Ahaziah didn’t last long as Israel’s king. After a fall “through the latticework of an upper room at his palace in Samaria” (II Kings 1:2a, NLT), Ahaziah “sent messengers to the temple of Baal-zebub, the god of Ekron, to ask whether he would recover” (II Kings 1:2b).
What Ahaziah got, instead, was a message from the Lord, delivered by the prophet Elijah: “Is there no God in Israel? Why are you going to Baal-zebub, the god of Ekron, to ask whether the king will recover? Now, therefore, this is what the Lord says: You will never leave the bed you are lying on; you will surely die” (II Kings 1:3b-4a).
Elijah had delivered the Lord’s message to the messengers Ahaziah had sent to consult Baal-zebub. Instead of continuing on to the temple of the false god, they returned to the city of Samaria, Israel’s capital and told the king about the man who had approached them and given them the message that the king would die.
“’What sort of man was he?’ the king demanded. ‘What did he look like?’
“They replied, ‘He was a hairy man, and he wore a leather belt around his waist.’
‘Elijah from Tishbe!’ the king exclaimed.
Then he sent an army captain with fifty soldiers to arrest him. They found him sitting on top of a hill. The captain said to him, ‘Man of God, the king has commanded you to come down with us’ " (II Kings 2:7-9).
Clearly, Elijah was known to the king – Ahaziah identified him as soon as the men described him. It’s also clear that the king was scared of Elijah. Why else would he send fifty soldiers to arrest one little ol’ prophet?
And note how the captain of Ahaziah’s troops address Elijah: “Man of God.” Elijah had a reputation as exactly that. Each of us, my brothers and sisters, has a reputation, too. My prayer is that every single one of us is first and foremost known as a man or woman of God.
Elijah wasn’t concerned about Ahaziah’s show of power; he knew he had a far greater power on his own side. So “Elijah replied to the captain, ‘If I am a man of God, let fire come down from heaven and destroy you and your fifty men!’ Then fire fell from heaven and killed them all” (II Kings 1:10).
You’d think that would have been enough to get Ahaziah to back off, but no, he “sent another captain with fifty men. The captain said to him, ‘Man of God, the king demands that you come down at once’” (II Kings 1:11). And that’s exactly what happened to these soldiers.

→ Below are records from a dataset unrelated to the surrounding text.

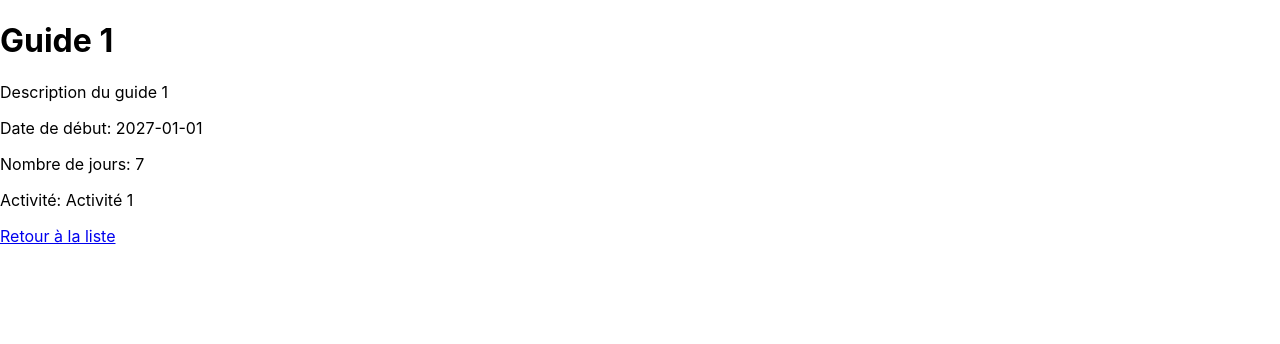
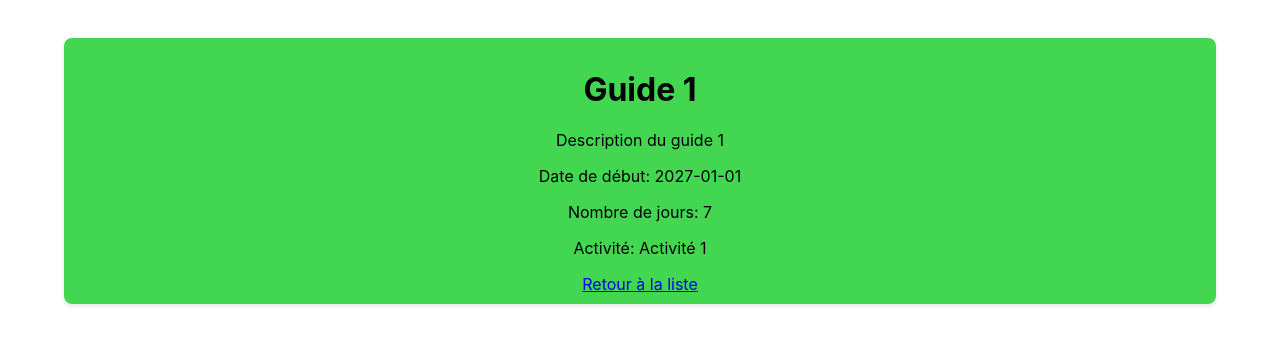
Before and after one commit to ClementFo/guide_liste, a React (Create React App) app: page /guide/0 in a window 1280 px wide. Shown: the top 344 px of the page. Built offline with nearby package versions, Linux system fonts and the light colour scheme.

Commit message:
Ajout de css pour la page de guide

```diff
--- a/src/components/Guide.jsx
+++ b/src/components/Guide.jsx
@@ -1,9 +1,9 @@
-import '../styles/App.css';
+import '../styles/Guides.css';
 import { Link } from 'react-router-dom';
 
 function Guide({ title, description, date, jour, activité }) {
     return (
-        <div>
+        <div className="guide">
             <h1>{title}</h1>
             <p>{description}</p>
             <p>Date de début: {date}</p>
--- a/src/styles/Guides.css
+++ b/src/styles/Guides.css
@@ -11,3 +11,12 @@
   padding: 20px;
   box-shadow: 0 2px 4px rgba(0, 0, 0, 0.1);
 }
+
+.guide {
+  background-color: hsl(126, 64%, 55%);
+  border-radius: 8px;
+  padding: 10px;
+  margin: 3% 5%;
+  box-shadow: 0 2px 4px rgba(0, 0, 0, 0.1);
+  text-align: center;
+}
```
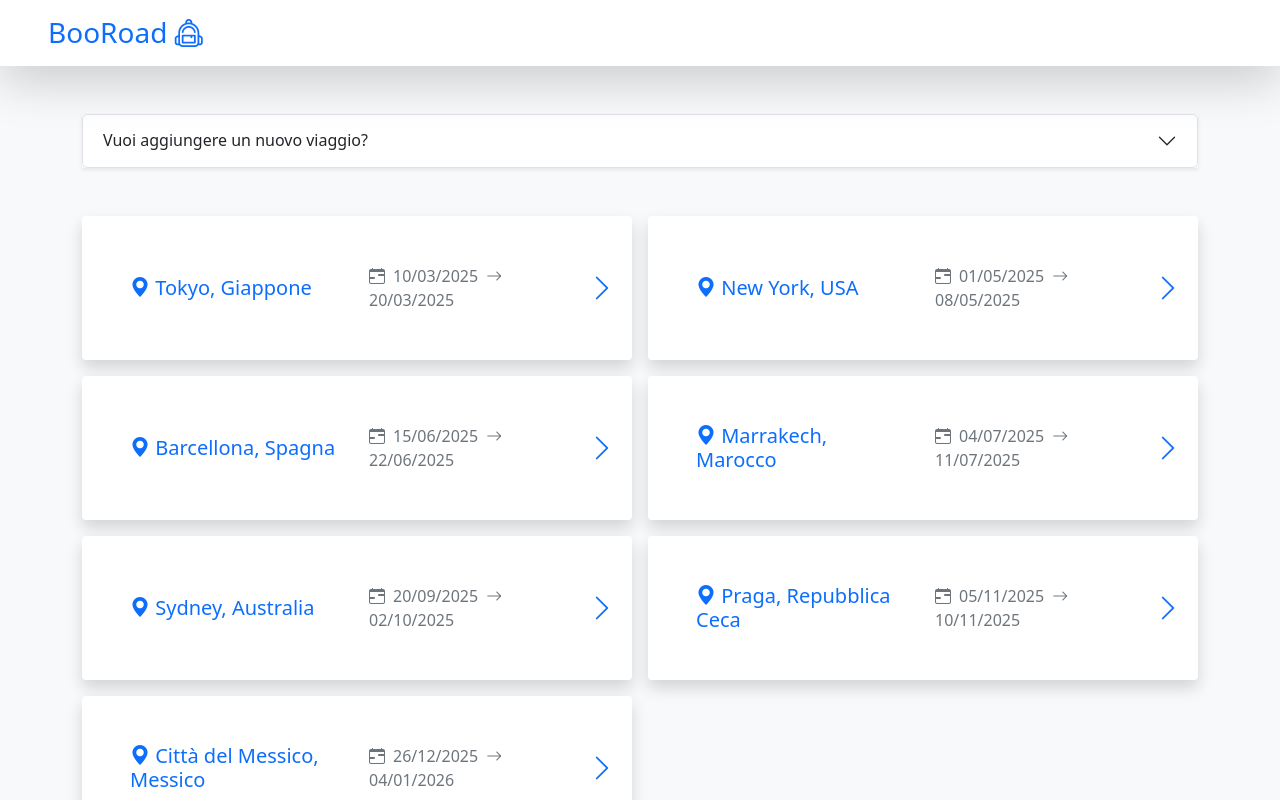
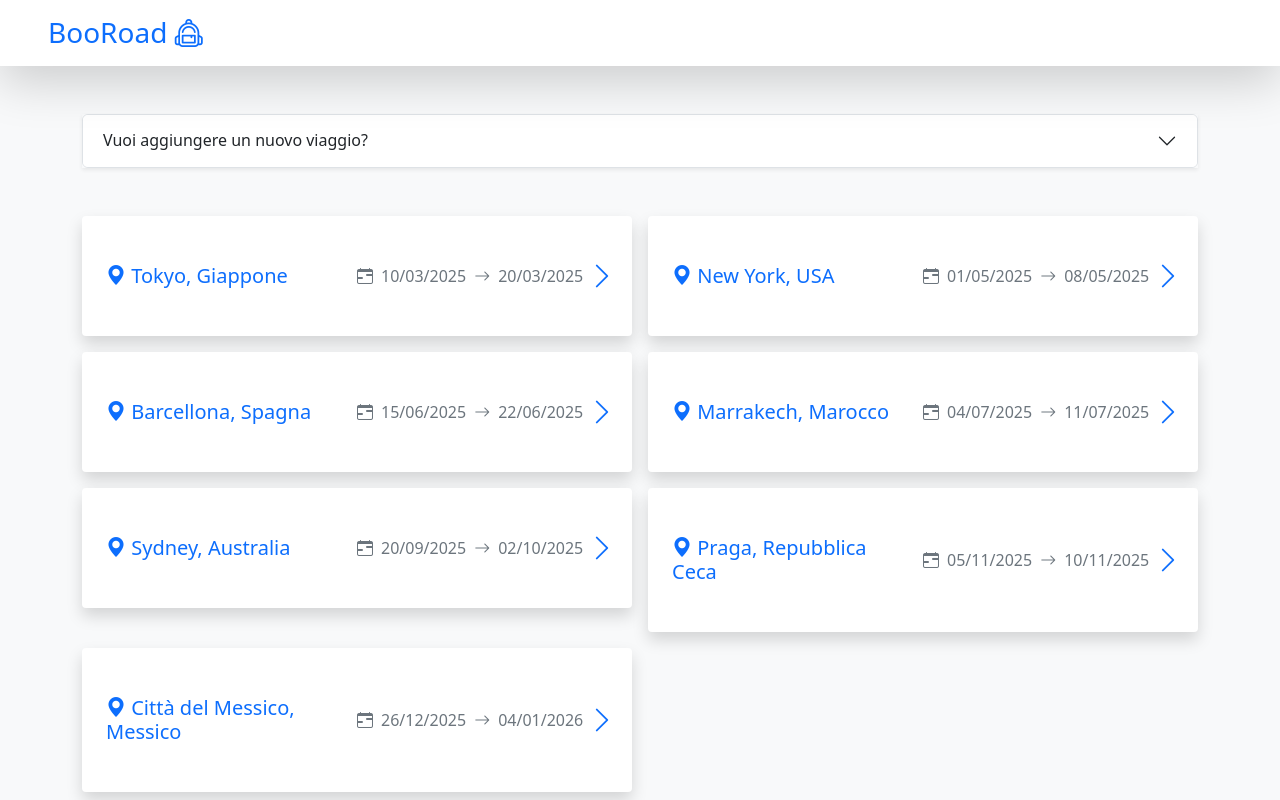
Before and after one commit to gabriele-fontana/booroad, a React (Vite) app: page / in a window 1280 px wide. Shown: the top 800 px of the page. Built offline with nearby package versions, Linux system fonts and the light colour scheme.

Commit message:
fix class container breakpoint

```diff
--- a/index.html
+++ b/index.html
@@ -1,13 +1,16 @@
 <!doctype html>
 <html lang="en">
+
 <head>
   <meta charset="UTF-8" />
   <link rel="icon" type="image/svg+xml" href="/favicon.svg" />
   <meta name="viewport" content="width=device-width, initial-scale=1.0" />
-    <title>booroad</title>
+  <title>BooRoad</title>
 </head>
+
 <body>
   <div id="root"></div>
   <script type="module" src="/src/main.jsx"></script>
 </body>
+
 </html>
--- a/src/components/TravelCard.jsx
+++ b/src/components/TravelCard.jsx
@@ -3,7 +3,7 @@ import { Link } from "react-router"
 export default function TravelCard({ journey }) {
     return (
         <Link to={`/travel/${journey.id}`} className="text-decoration-none cursor-pointer">
-            <div className="bg-white shadow rounded-1 ps-3 ps-md-5 pe-5 py-3 py-md-5 position-relative">
+            <div className="bg-white shadow rounded-1 ps-3 ps-md-4 pe-5 py-3 py-md-5 position-relative">
                 <div className="row align-items-center">
                     <div className="col-md-6">
                         <h2 className="h5 mb-0"><i className="bi bi-geo-alt-fill"></i> {journey.destination}</h2>
--- a/src/pages/DetailPage.jsx
+++ b/src/pages/DetailPage.jsx
@@ -16,7 +16,7 @@ export default function DetailPage({ customers, setCustomers, journeys, setJourn
     const currentJourney = journeys?.find(journey => journey.id === viaggioId)
 
     return (
-        <div className="container py-5">
+        <div className="container-xl py-5">
             <div className="row">
                 <div>
                     <h1 className=" text-center">{currentJourney?.destination}</h1>
--- a/src/pages/HomePage.jsx
+++ b/src/pages/HomePage.jsx
@@ -3,9 +3,9 @@ import TravelCard from "../components/TravelCard"
 import TravelForm from "../components/TravelForm"
 
 
-export default function HomePage( {journeys, setJourneys} ) {
+export default function HomePage({ journeys, setJourneys }) {
     return (
-        <div className="container py-5">
+        <div className="container-xl py-5">
             <TravelForm journeys={journeys} setJourneys={setJourneys} />
             <div className="row row-col-1 row-cols-xl-2 g-3">
                 {
```
Lines whose indentation alone changed are shown as unchanged.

“Once more the king sent a third captain with fifty men. But this time the captain went up the hill and fell to his knees before Elijah. He pleaded with him, ‘O man of God, please spare my life and the lives of these, your fifty servants’” (II Kings 1:14a).
By showing Elijah respect instead of demanding of him, the captain of these troops showed respect for the One Elijah represented. The result was an entirely different response.
Contrary to what some nutty televangelists and others would have us believe, we have zero right to demand of God. If He’s saved you, He’s already given you the greatest gift you could ever be given; and if He never did another thing for you as long as you live, He’s done enough.
Do you spend more time asking of God or thanking Him for what He’s already done?
Copyright © 2013
Judy Woodward Bates